ACTIVITY |
Set down each record exactly as written.

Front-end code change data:
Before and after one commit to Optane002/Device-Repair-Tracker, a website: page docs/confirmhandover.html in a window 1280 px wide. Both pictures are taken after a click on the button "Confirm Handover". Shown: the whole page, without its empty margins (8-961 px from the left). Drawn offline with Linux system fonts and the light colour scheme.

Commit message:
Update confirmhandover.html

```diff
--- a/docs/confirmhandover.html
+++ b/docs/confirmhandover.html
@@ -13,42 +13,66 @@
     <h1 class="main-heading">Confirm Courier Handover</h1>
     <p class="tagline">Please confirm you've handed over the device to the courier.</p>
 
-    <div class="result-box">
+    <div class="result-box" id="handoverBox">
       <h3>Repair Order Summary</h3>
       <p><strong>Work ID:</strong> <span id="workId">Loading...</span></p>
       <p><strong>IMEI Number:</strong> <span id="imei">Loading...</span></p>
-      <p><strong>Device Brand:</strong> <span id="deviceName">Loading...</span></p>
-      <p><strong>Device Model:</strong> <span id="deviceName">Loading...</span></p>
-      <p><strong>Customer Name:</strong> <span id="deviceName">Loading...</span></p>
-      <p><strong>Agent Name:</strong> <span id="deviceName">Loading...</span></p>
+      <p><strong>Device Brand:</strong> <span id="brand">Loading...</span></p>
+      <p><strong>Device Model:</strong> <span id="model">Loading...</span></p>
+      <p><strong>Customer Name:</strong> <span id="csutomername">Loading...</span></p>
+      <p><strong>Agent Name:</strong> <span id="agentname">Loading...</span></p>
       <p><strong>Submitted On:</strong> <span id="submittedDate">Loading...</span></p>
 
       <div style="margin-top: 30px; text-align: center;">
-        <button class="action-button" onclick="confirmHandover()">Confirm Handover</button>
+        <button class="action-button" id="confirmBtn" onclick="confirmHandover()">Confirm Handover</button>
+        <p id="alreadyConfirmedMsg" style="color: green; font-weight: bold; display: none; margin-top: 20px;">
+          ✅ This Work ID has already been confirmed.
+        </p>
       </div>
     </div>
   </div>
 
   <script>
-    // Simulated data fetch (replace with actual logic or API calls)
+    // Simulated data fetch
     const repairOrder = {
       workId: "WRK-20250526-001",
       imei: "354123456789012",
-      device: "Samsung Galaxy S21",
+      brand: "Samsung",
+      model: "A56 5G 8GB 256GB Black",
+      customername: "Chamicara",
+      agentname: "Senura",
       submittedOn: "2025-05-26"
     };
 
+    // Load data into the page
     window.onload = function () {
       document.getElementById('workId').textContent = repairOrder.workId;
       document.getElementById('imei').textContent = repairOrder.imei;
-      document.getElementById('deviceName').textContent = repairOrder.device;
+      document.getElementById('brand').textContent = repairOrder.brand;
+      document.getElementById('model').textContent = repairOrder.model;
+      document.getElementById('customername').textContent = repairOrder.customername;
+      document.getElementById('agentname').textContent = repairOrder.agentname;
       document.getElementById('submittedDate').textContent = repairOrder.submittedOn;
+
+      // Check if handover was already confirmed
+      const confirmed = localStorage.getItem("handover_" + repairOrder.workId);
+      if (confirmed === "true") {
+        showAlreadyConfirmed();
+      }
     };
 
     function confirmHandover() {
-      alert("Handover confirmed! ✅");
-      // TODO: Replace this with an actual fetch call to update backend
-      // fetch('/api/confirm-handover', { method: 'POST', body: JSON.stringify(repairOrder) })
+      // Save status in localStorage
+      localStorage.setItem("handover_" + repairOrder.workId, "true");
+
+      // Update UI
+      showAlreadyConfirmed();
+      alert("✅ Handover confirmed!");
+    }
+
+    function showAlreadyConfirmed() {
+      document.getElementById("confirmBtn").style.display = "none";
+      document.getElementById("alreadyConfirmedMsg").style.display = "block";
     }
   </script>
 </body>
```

OUTPUT |
Before and after one commit to Optane002/Device-Repair-Tracker, a website: page docs/confirmhandover.html in a window 1280 px wide. Both pictures are taken after a click on the button "Confirm Handover". Shown: the whole page, without its empty margins (8-961 px from the left). Drawn offline with Linux system fonts and the light colour scheme.

Commit message:
Update confirmhandover.html

```diff
--- a/docs/confirmhandover.html
+++ b/docs/confirmhandover.html
@@ -13,42 +13,66 @@
     <h1 class="main-heading">Confirm Courier Handover</h1>
     <p class="tagline">Please confirm you've handed over the device to the courier.</p>
 
-    <div class="result-box">
+    <div class="result-box" id="handoverBox">
       <h3>Repair Order Summary</h3>
       <p><strong>Work ID:</strong> <span id="workId">Loading...</span></p>
       <p><strong>IMEI Number:</strong> <span id="imei">Loading...</span></p>
-      <p><strong>Device Brand:</strong> <span id="deviceName">Loading...</span></p>
-      <p><strong>Device Model:</strong> <span id="deviceName">Loading...</span></p>
-      <p><strong>Customer Name:</strong> <span id="deviceName">Loading...</span></p>
-      <p><strong>Agent Name:</strong> <span id="deviceName">Loading...</span></p>
+      <p><strong>Device Brand:</strong> <span id="brand">Loading...</span></p>
+      <p><strong>Device Model:</strong> <span id="model">Loading...</span></p>
+      <p><strong>Customer Name:</strong> <span id="csutomername">Loading...</span></p>
+      <p><strong>Agent Name:</strong> <span id="agentname">Loading...</span></p>
       <p><strong>Submitted On:</strong> <span id="submittedDate">Loading...</span></p>
 
       <div style="margin-top: 30px; text-align: center;">
-        <button class="action-button" onclick="confirmHandover()">Confirm Handover</button>
+        <button class="action-button" id="confirmBtn" onclick="confirmHandover()">Confirm Handover</button>
+        <p id="alreadyConfirmedMsg" style="color: green; font-weight: bold; display: none; margin-top: 20px;">
+          ✅ This Work ID has already been confirmed.
+        </p>
       </div>
     </div>
   </div>
 
   <script>
-    // Simulated data fetch (replace with actual logic or API calls)
+    // Simulated data fetch
     const repairOrder = {
       workId: "WRK-20250526-001",
       imei: "354123456789012",
-      device: "Samsung Galaxy S21",
+      brand: "Samsung",
+      model: "A56 5G 8GB 256GB Black",
+      customername: "Chamicara",
+      agentname: "Senura",
       submittedOn: "2025-05-26"
     };
 
+    // Load data into the page
     window.onload = function () {
       document.getElementById('workId').textContent = repairOrder.workId;
       document.getElementById('imei').textContent = repairOrder.imei;
-      document.getElementById('deviceName').textContent = repairOrder.device;
+      document.getElementById('brand').textContent = repairOrder.brand;
+      document.getElementById('model').textContent = repairOrder.model;
+      document.getElementById('customername').textContent = repairOrder.customername;
+      document.getElementById('agentname').textContent = repairOrder.agentname;
       document.getElementById('submittedDate').textContent = repairOrder.submittedOn;
+
+      // Check if handover was already confirmed
+      const confirmed = localStorage.getItem("handover_" + repairOrder.workId);
+      if (confirmed === "true") {
+        showAlreadyConfirmed();
+      }
     };
 
     function confirmHandover() {
-      alert("Handover confirmed! ✅");
-      // TODO: Replace this with an actual fetch call to update backend
-      // fetch('/api/confirm-handover', { method: 'POST', body: JSON.stringify(repairOrder) })
+      // Save status in localStorage
+      localStorage.setItem("handover_" + repairOrder.workId, "true");
+
+      // Update UI
+      showAlreadyConfirmed();
+      alert("✅ Handover confirmed!");
+    }
+
+    function showAlreadyConfirmed() {
+      document.getElementById("confirmBtn").style.display = "none";
+      document.getElementById("alreadyConfirmedMsg").style.display = "block";
     }
   </script>
 </body>
```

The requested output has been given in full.